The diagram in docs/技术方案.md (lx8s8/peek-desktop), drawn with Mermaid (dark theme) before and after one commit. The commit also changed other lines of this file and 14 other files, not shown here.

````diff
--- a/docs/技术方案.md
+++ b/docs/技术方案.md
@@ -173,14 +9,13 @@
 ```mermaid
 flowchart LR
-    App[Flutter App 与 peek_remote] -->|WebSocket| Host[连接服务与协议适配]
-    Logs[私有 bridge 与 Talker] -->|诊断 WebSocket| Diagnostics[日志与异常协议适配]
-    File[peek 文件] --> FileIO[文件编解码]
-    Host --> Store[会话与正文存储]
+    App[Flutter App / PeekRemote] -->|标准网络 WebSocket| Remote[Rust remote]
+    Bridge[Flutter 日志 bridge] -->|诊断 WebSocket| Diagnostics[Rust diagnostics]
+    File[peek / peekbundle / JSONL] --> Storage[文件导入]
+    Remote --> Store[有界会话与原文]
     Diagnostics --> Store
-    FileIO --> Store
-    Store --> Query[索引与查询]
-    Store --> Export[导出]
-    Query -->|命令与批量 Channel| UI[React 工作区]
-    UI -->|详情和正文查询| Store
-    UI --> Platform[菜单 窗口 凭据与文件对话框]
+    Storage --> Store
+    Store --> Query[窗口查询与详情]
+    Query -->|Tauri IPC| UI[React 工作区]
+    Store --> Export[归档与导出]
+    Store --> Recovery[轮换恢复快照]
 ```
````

┄┄┄┄┄┄┄┄┄┄┄┄┄┄┄┄┄┄┄┄

THE TASK: Once a line of the records is found to contain "WebSocket", copy it out.

EXPECTED OUTPUT:
-    App[Flutter App 与 peek_remote] -->|WebSocket| Host[连接服务与协议适配]
-    Logs[私有 bridge 与 Talker] -->|诊断 WebSocket| Diagnostics[日志与异常协议适配]
+    App[Flutter App / PeekRemote] -->|标准网络 WebSocket| Remote[Rust remote]
+    Bridge[Flutter 日志 bridge] -->|诊断 WebSocket| Diagnostics[Rust diagnostics]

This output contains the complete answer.